This widespread Neotropical species is known from Mexico, the West Indies and South America. (Peck and Thomas 1998). In the U.S. it occurs in Dade and Monroe counties in Florida. Specific Florida county localities are: Dade Co.: Miami, Matheson Hammock, Castellow Hammock, Royal Palm Hammock (Everglades National Park); Monroe Co.: Key Largo, Elliot's Key, Islamorado, Key West.

Adult Brentus anchorago Linell, a primitive weevil. Image shows male (top) habitus (general form and appearance), female (bottom) head and prothorax. Line represents 10 mm.

Figure 5. Adult Brentus anchorago Linell, a primitive weevil. Image shows male (top) habitus (general form and appearance), female (bottom) head and prothorax. Line represents 10 mm. Illustration by Division of Plant Industry.

Paratrachelizus uncimanus (Back to Top)

Paratrachelizus uncimanus (Boheman) is 11 to 20 mm in length. Its color is reddish-brown, with the legs darker. There is sexual dimorphism exhibited in the beak and elytral apices. But it is not as dramatic as that exhibited by B. anchorago. A female is shown below. In the male the apex of the rostrum is expanded laterally and the eytral apices are prolonged. Two specimens were collected feeding on the fruits of Solanum erianthum D. Don (Anderson 1992).

Adult Paratrachelizus uncimanus (Boheman), a primitive weevil. Image shows female habitis (general form and appearance). Line represents 1 mm.

Figure 6. Adult Paratrachelizus uncimanus (Boheman), a primitive weevil. Image shows female habitis (general form and appearance). Line represents 1 mm. Illustration by Division of Plant Industry.

This species has been recorded from Cuba and the West Indies. In the U.S., it apparently occurs only in the Keys in Florida. The author has seen specimens from Key Largo, and Anderson (1992) recorded specimens from Big Pine Key and Elliot's Key. It has been collected at light and in flight-intercept traps. There are two specimens in the Florida State Collection of Arthropods collected on Flaveria linearis Lag., a native composite, and one on Thuja sp., an exotic gymnosperm.

Stereodermus exilis (Back to Top)

Stereodermus exilis Suffian is 5 to 7 mm in length. It is brown in color without markings.
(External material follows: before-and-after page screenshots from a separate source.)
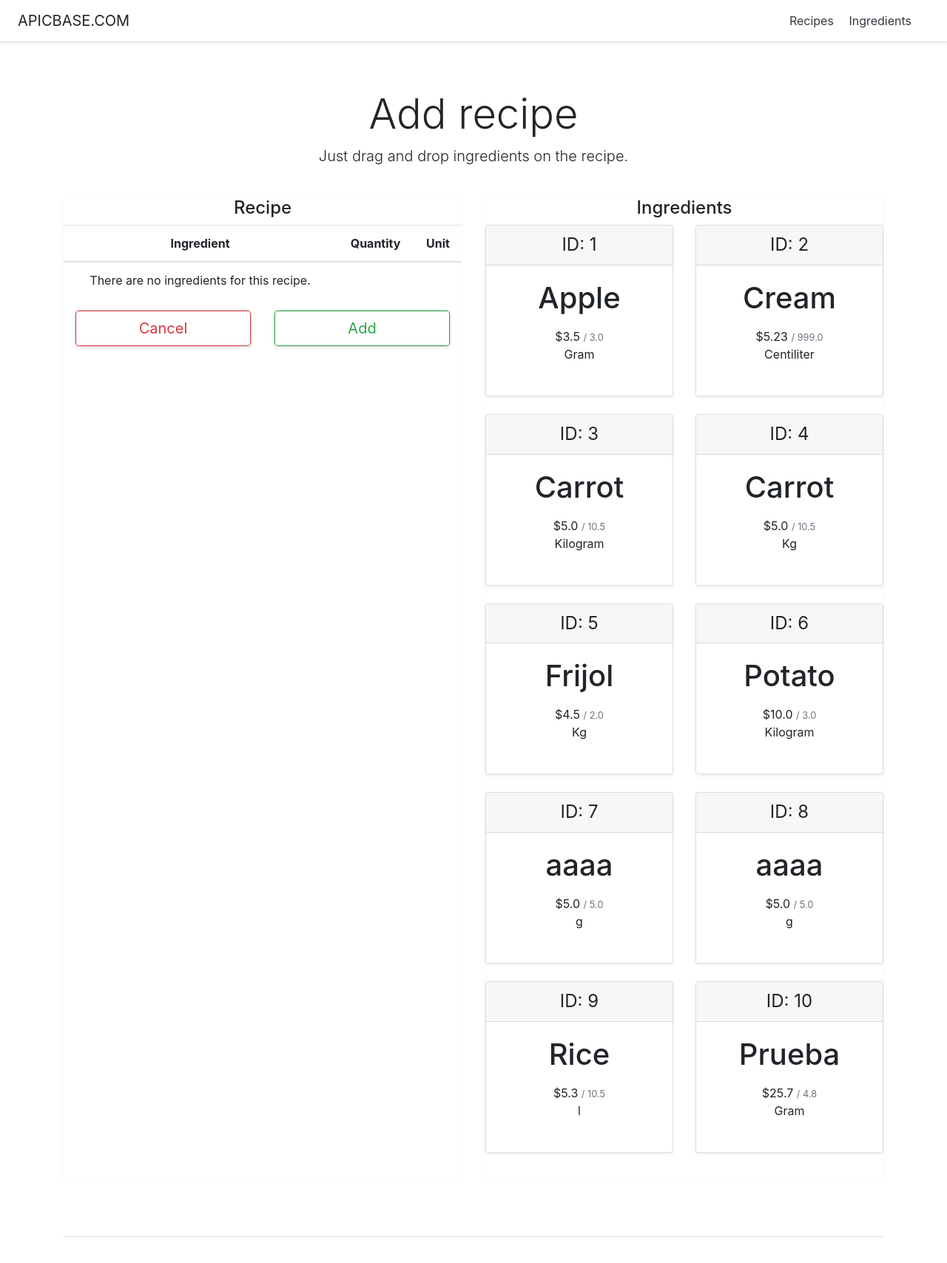
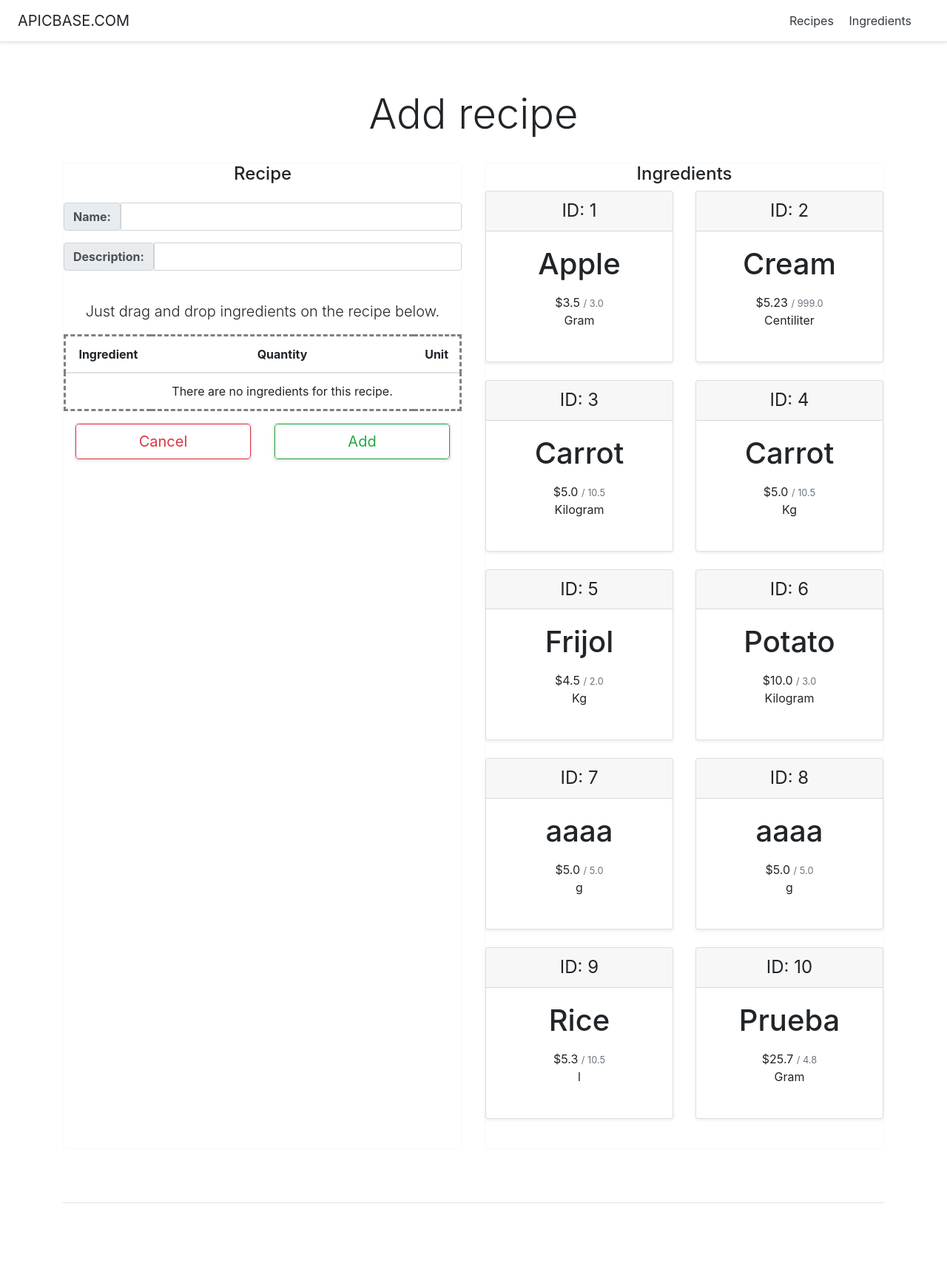
Before and after one commit to ardilafabian/Recipe-Manager-Application, a Django app: page /recipeManager/add/ in a window 1280 px wide. Shown: the top 1708 px of the page at 74% size. After the commit the page ends 1627 px from the top, so only its background shows below. Run offline with Django 3.2, Linux system fonts and the light colour scheme; data comes from the database, SQL or seed files in the repository; some libraries are stand-ins or nearby versions.

Commit message:
Add fields for desciprtion and name

```diff
--- a/recipeManager/static/recipeManager/draggable.css
+++ b/recipeManager/static/recipeManager/draggable.css
@@ -6,7 +6,7 @@
 }*/
 
 /* skin.css Style*/
-/*.upload-drop-zone:hover {
+.upload-drop-zone:hover {
   color: #ccc;
   border-style: dashed;
   border-color: #ccc;
@@ -14,4 +14,4 @@
 .upload-drop-zone.drop {
   color: #222;
   border-color: #222;
-}*/
+}
--- a/recipeManager/static/recipeManager/pricing.css
+++ b/recipeManager/static/recipeManager/pricing.css
@@ -38,13 +38,13 @@ html {
 /*Drag and Drop---------------------*/
 
 /* layout.css Style */
-.upload-drop-zone {
+/*.upload-drop-zone {
   height: 200px;
   border-width: 2px;
   margin-bottom: 20px;
 }
 /* skin.css Style*/
-.upload-drop-zone {
+/*.upload-drop-zone {
   color: #ccc;
   border-style: dashed;
   border-color: #ccc;
@@ -59,4 +59,4 @@ html {
 
 [draggable=true] {
   cursor: move;
-}
+}*/
--- a/recipeManager/templates/recipeManager/addRecipe.html
+++ b/recipeManager/templates/recipeManager/addRecipe.html
@@ -30,7 +30,6 @@
 
       <div class="pricing-header px-3 py-3 pt-md-5 pb-md-4 mx-auto text-center">
         <h1 class="display-4">Add recipe</h1>
-        <p class="lead">Just drag and drop ingredients on the recipe.</p>
       </div>
 
       <div class="container">
@@ -41,7 +40,22 @@
                   Just drag and drop ingredients here
                </div>-->
                <h4>Recipe</h4>
-               <table id="table" class="table table-hover" ondrop="drop(event)" ondragover="allowDrop(event)">
+               <ul class="list-unstyled mt-3 mb-4">
+                 <li>
+                    <div class="input-group mb-3">
+                       <label class="input-group-text" for="id_name"><b>Name:</b></label>
+                       <input id="id_name" class="form-control text-dark" type="text" required name="name">
+                    </div>
+                 </li>
+                 <li>
+                    <div class="input-group mb-3">
+                       <label class="input-group-text" for="id_description"><b>Description:</b></label>
+                       <input id="id_description" class="form-control text-dark" type="text" required name="name">
+                    </div>
+                 </li>
+               </ul>
+               <p class="lead">Just drag and drop ingredients on the recipe below.</p>
+               <table style="border-style: dashed;" id="table" class="table table-hover" ondrop="drop(event)" ondragover="allowDrop(event)">
                   <thead>
                      <tr>
                         <th scope="col">Ingredient</th>
@@ -51,9 +65,11 @@
                   </thead>
                   <tbody>
                     <tr id="empty">
+                      <td></td>
                       <td>
                           There are no ingredients for this recipe.
                       </td>
+                      <td></td>
                     </tr>
                   </tbody>
                </table>
```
Sexual dimorphism is not present.

Adult Stereodermus exilis Suffian, a primitive weevil. Image shows habitus (general form and appearance). Line represents 1 mm.

Figure 7. Adult Stereodermus exilis Suffian, a primitive weevil. Image shows habitus (general form and appearance). Line represents 1 mm. Illustration by Division of Plant Industry.

All the specimens the author has seen of this rarely collected species were collected at light. Anderson (1992) also recorded specimens taken in flight-intercept traps and in Berlese samples of leaf litter from hardwood hammocks. Nothing is known of its biology or immature stages.

It occurs also in the West Indies (Anderson 1992). Warner (1960) first recorded it from Florida based on specimens from Key West. Other Florida county localities include: Dade Co.: Camp Mahachee; Monroe Co.: Key Largo, Long Key State Recreation Area, Stock Island.

Selected References (Back to Top)